Work order – Could you set down the records below exactly as they are, with no pictures?

Before-and-after change data –
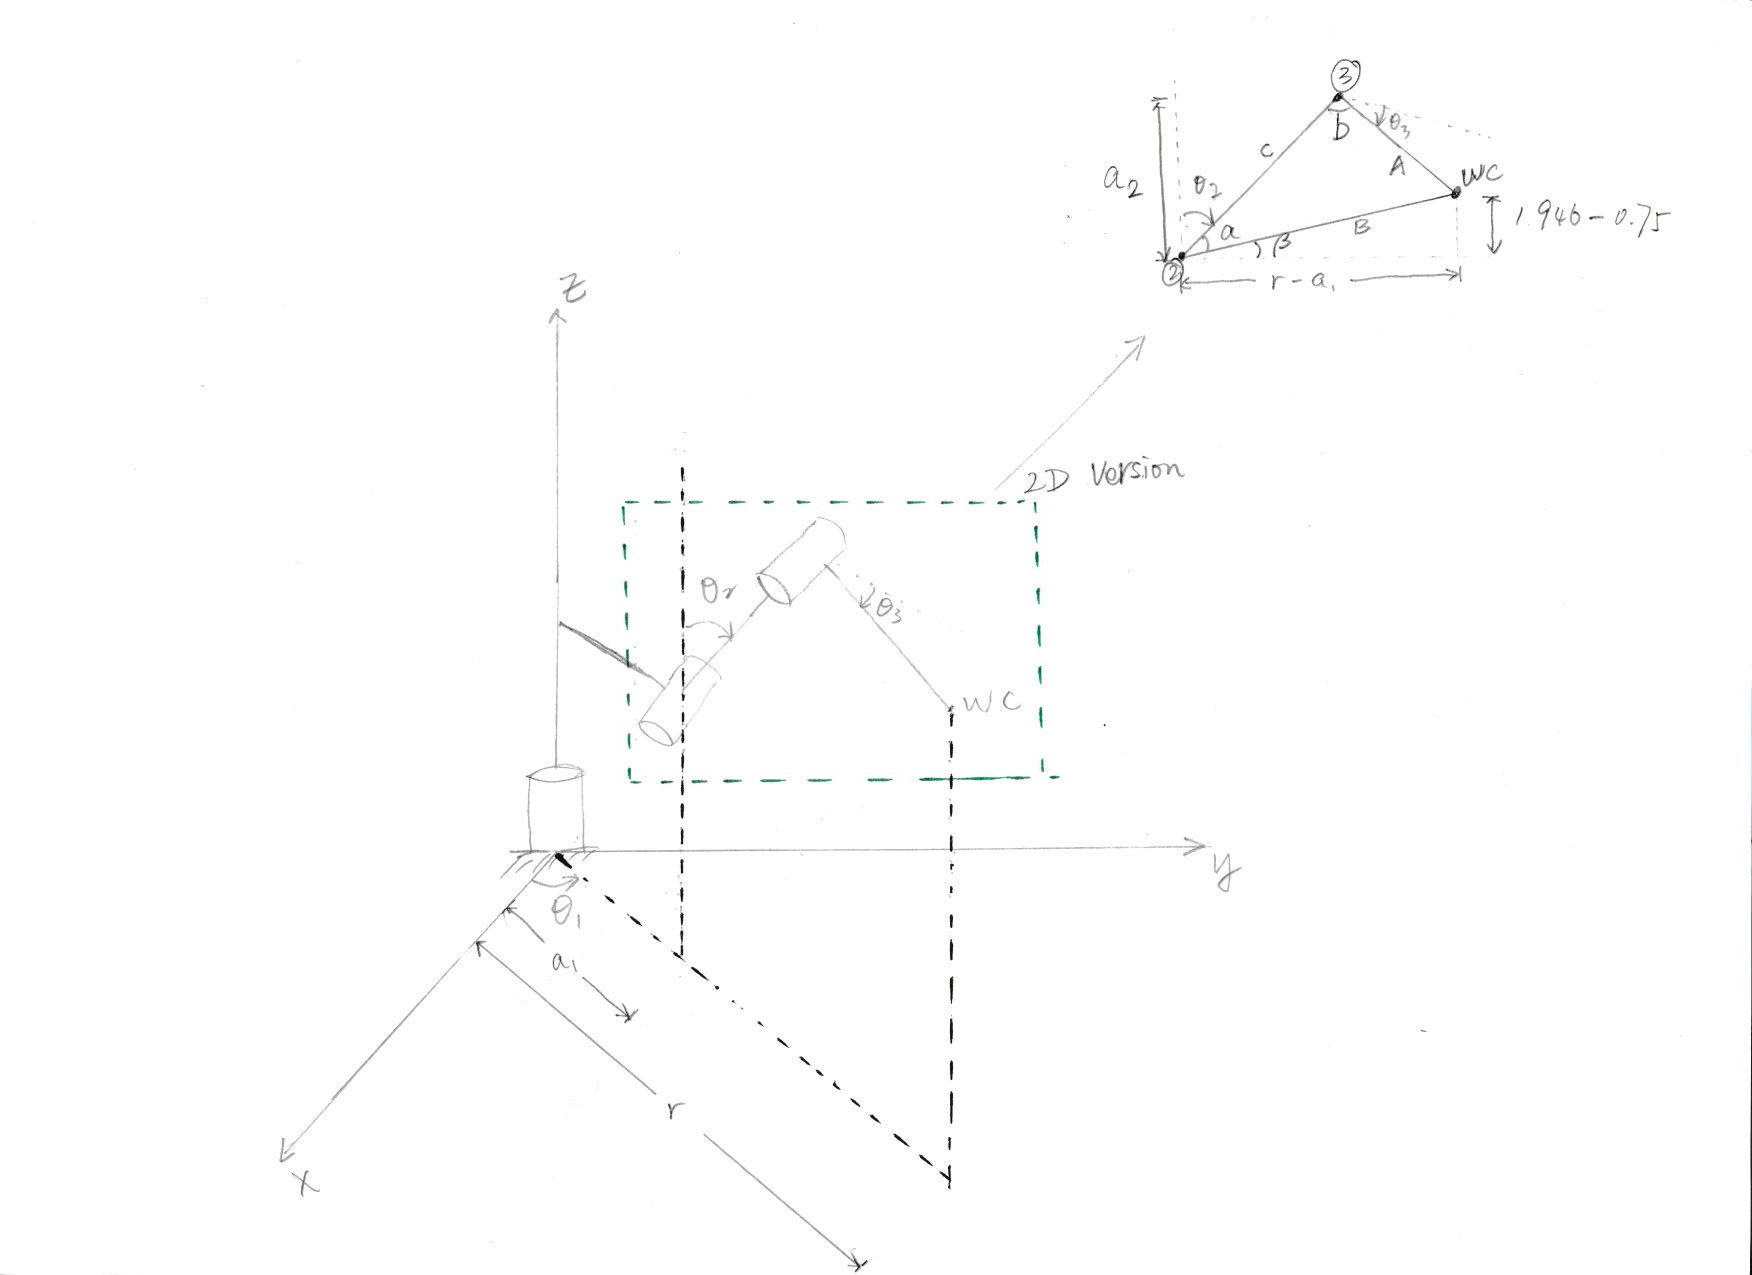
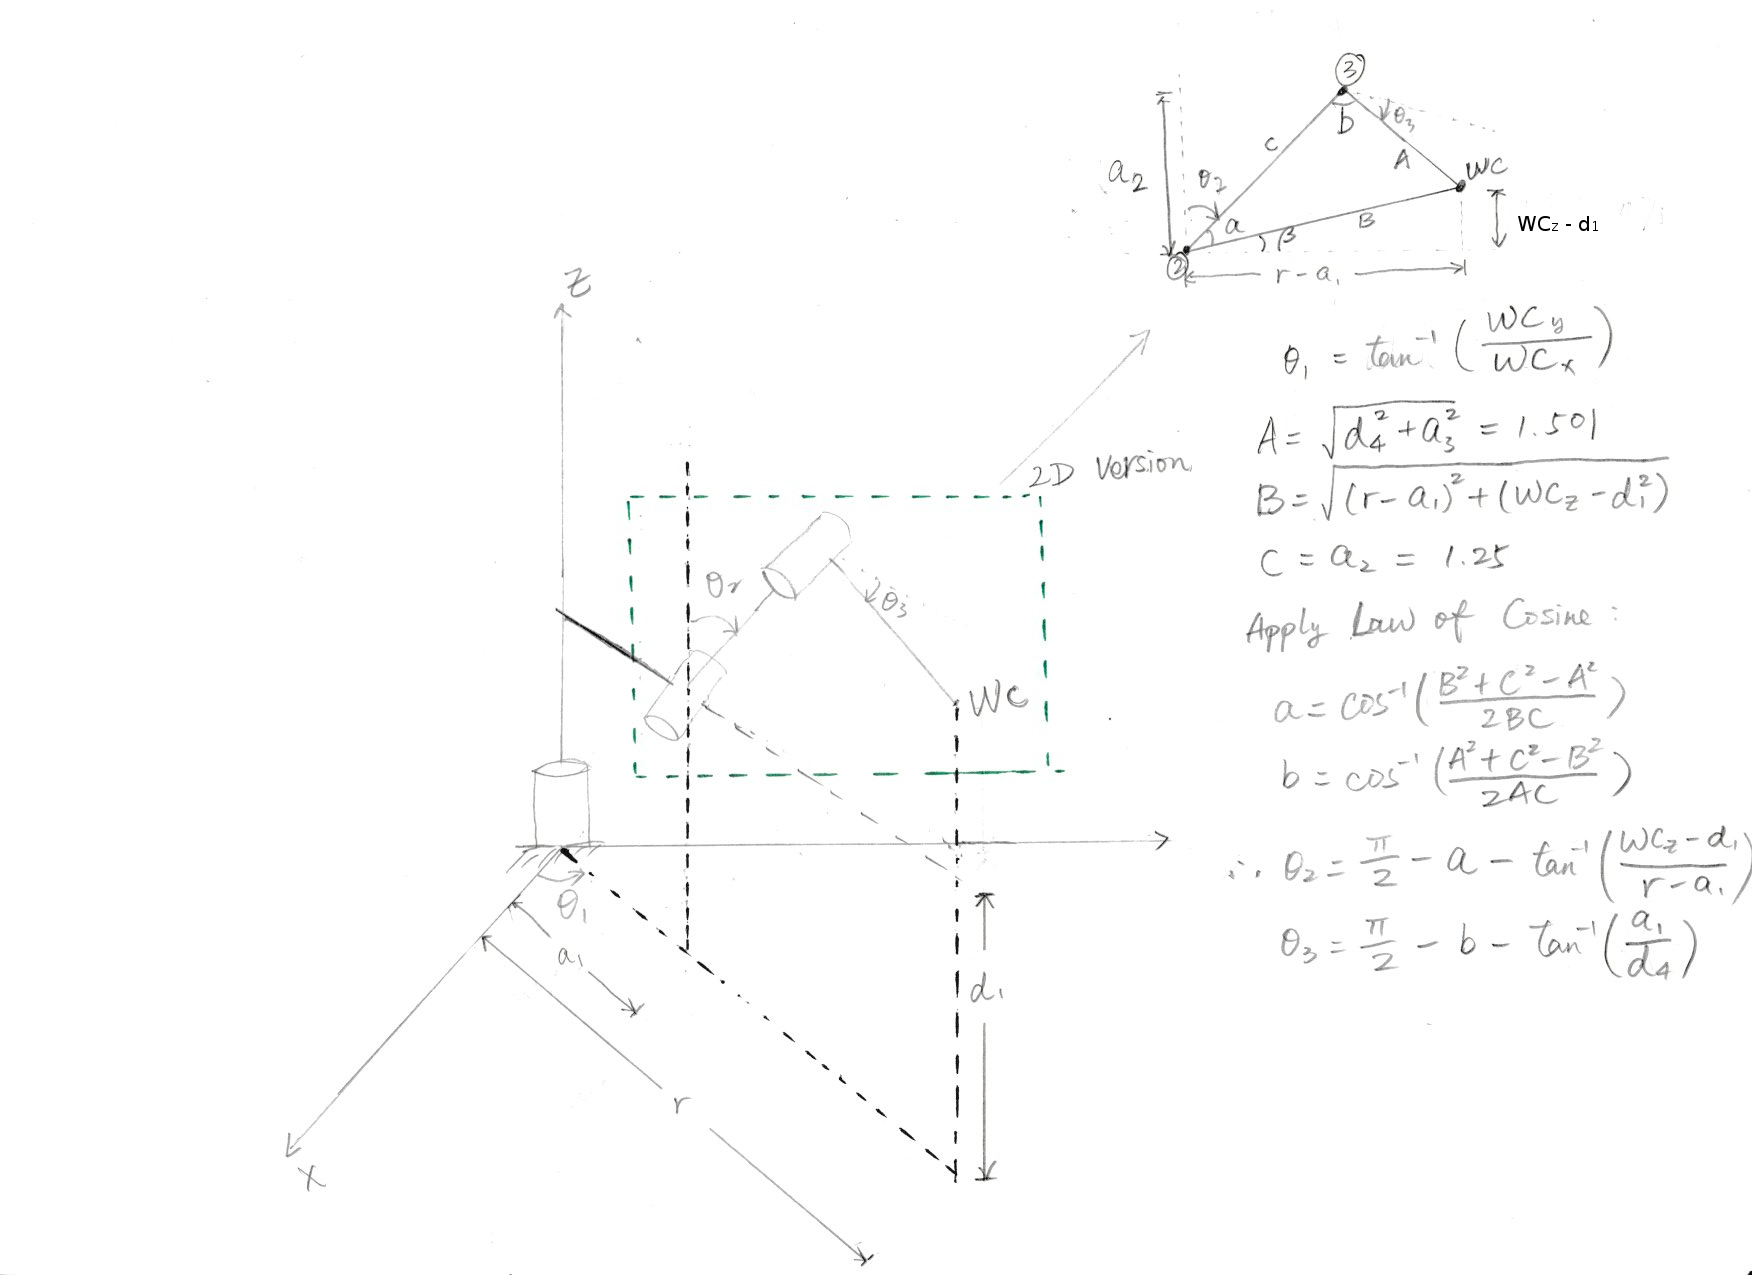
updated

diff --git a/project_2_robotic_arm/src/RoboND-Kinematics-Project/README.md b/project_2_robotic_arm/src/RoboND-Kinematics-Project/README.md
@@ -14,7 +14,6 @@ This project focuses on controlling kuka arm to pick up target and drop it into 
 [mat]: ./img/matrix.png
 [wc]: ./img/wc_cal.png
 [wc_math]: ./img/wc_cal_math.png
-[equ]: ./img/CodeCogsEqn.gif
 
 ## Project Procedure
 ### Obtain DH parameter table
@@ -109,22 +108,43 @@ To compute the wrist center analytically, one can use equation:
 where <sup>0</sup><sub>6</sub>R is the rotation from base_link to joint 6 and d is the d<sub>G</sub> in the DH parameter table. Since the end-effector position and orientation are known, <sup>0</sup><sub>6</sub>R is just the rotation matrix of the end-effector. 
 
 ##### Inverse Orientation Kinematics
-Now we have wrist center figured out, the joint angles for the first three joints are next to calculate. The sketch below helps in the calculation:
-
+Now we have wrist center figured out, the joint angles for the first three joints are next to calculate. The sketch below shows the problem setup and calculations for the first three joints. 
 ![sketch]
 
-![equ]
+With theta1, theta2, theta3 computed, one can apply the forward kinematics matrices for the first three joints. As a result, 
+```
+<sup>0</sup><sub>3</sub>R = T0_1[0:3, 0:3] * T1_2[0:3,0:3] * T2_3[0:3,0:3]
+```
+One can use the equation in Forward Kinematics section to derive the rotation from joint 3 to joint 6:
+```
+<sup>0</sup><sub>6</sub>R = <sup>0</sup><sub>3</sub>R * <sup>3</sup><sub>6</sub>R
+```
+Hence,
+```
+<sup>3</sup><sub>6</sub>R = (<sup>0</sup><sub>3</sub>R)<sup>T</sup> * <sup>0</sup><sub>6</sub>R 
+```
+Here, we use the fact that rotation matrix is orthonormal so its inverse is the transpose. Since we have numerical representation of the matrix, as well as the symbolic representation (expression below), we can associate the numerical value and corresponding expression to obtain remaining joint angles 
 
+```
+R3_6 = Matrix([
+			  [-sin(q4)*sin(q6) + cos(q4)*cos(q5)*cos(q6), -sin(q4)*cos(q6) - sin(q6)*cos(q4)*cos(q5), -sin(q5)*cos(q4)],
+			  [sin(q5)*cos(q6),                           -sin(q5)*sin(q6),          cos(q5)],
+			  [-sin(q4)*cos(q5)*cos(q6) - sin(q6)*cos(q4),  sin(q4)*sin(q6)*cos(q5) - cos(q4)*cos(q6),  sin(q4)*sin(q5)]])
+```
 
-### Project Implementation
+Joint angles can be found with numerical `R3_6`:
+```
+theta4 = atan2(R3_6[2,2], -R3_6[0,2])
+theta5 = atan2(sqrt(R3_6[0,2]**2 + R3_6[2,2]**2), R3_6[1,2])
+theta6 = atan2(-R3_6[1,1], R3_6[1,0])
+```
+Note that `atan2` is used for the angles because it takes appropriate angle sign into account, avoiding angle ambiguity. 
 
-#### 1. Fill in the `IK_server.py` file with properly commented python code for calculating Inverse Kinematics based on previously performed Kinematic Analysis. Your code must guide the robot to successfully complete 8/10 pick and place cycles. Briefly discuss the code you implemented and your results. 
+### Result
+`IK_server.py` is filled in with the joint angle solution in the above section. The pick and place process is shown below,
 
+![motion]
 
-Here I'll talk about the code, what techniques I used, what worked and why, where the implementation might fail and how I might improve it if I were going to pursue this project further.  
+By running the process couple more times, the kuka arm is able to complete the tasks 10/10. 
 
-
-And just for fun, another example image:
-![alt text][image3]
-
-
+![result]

Expected output –
updated

diff --git a/project_2_robotic_arm/src/RoboND-Kinematics-Project/README.md b/project_2_robotic_arm/src/RoboND-Kinematics-Project/README.md
@@ -14,7 +14,6 @@ This project focuses on controlling kuka arm to pick up target and drop it into 
 [mat]: ./img/matrix.png
 [wc]: ./img/wc_cal.png
 [wc_math]: ./img/wc_cal_math.png
-[equ]: ./img/CodeCogsEqn.gif
 
 ## Project Procedure
 ### Obtain DH parameter table
@@ -109,22 +108,43 @@ To compute the wrist center analytically, one can use equation:
 where <sup>0</sup><sub>6</sub>R is the rotation from base_link to joint 6 and d is the d<sub>G</sub> in the DH parameter table. Since the end-effector position and orientation are known, <sup>0</sup><sub>6</sub>R is just the rotation matrix of the end-effector. 
 
 ##### Inverse Orientation Kinematics
-Now we have wrist center figured out, the joint angles for the first three joints are next to calculate. The sketch below helps in the calculation:
-
+Now we have wrist center figured out, the joint angles for the first three joints are next to calculate. The sketch below shows the problem setup and calculations for the first three joints. 
 ![sketch]
 
-![equ]
+With theta1, theta2, theta3 computed, one can apply the forward kinematics matrices for the first three joints. As a result, 
+```
+<sup>0</sup><sub>3</sub>R = T0_1[0:3, 0:3] * T1_2[0:3,0:3] * T2_3[0:3,0:3]
+```
+One can use the equation in Forward Kinematics section to derive the rotation from joint 3 to joint 6:
+```
+<sup>0</sup><sub>6</sub>R = <sup>0</sup><sub>3</sub>R * <sup>3</sup><sub>6</sub>R
+```
+Hence,
+```
+<sup>3</sup><sub>6</sub>R = (<sup>0</sup><sub>3</sub>R)<sup>T</sup> * <sup>0</sup><sub>6</sub>R 
+```
+Here, we use the fact that rotation matrix is orthonormal so its inverse is the transpose. Since we have numerical representation of the matrix, as well as the symbolic representation (expression below), we can associate the numerical value and corresponding expression to obtain remaining joint angles 
 
+```
+R3_6 = Matrix([
+			  [-sin(q4)*sin(q6) + cos(q4)*cos(q5)*cos(q6), -sin(q4)*cos(q6) - sin(q6)*cos(q4)*cos(q5), -sin(q5)*cos(q4)],
+			  [sin(q5)*cos(q6),                           -sin(q5)*sin(q6),          cos(q5)],
+			  [-sin(q4)*cos(q5)*cos(q6) - sin(q6)*cos(q4),  sin(q4)*sin(q6)*cos(q5) - cos(q4)*cos(q6),  sin(q4)*sin(q5)]])
+```
 
-### Project Implementation
+Joint angles can be found with numerical `R3_6`:
+```
+theta4 = atan2(R3_6[2,2], -R3_6[0,2])
+theta5 = atan2(sqrt(R3_6[0,2]**2 + R3_6[2,2]**2), R3_6[1,2])
+theta6 = atan2(-R3_6[1,1], R3_6[1,0])
+```
+Note that `atan2` is used for the angles because it takes appropriate angle sign into account, avoiding angle ambiguity. 
 
-#### 1. Fill in the `IK_server.py` file with properly commented python code for calculating Inverse Kinematics based on previously performed Kinematic Analysis. Your code must guide the robot to successfully complete 8/10 pick and place cycles. Briefly discuss the code you implemented and your results. 
+### Result
+`IK_server.py` is filled in with the joint angle solution in the above section. The pick and place process is shown below,
 
+![motion]
 
-Here I'll talk about the code, what techniques I used, what worked and why, where the implementation might fail and how I might improve it if I were going to pursue this project further.  
+By running the process couple more times, the kuka arm is able to complete the tasks 10/10. 
 
-
-And just for fun, another example image:
-![alt text][image3]
-
-
+![result]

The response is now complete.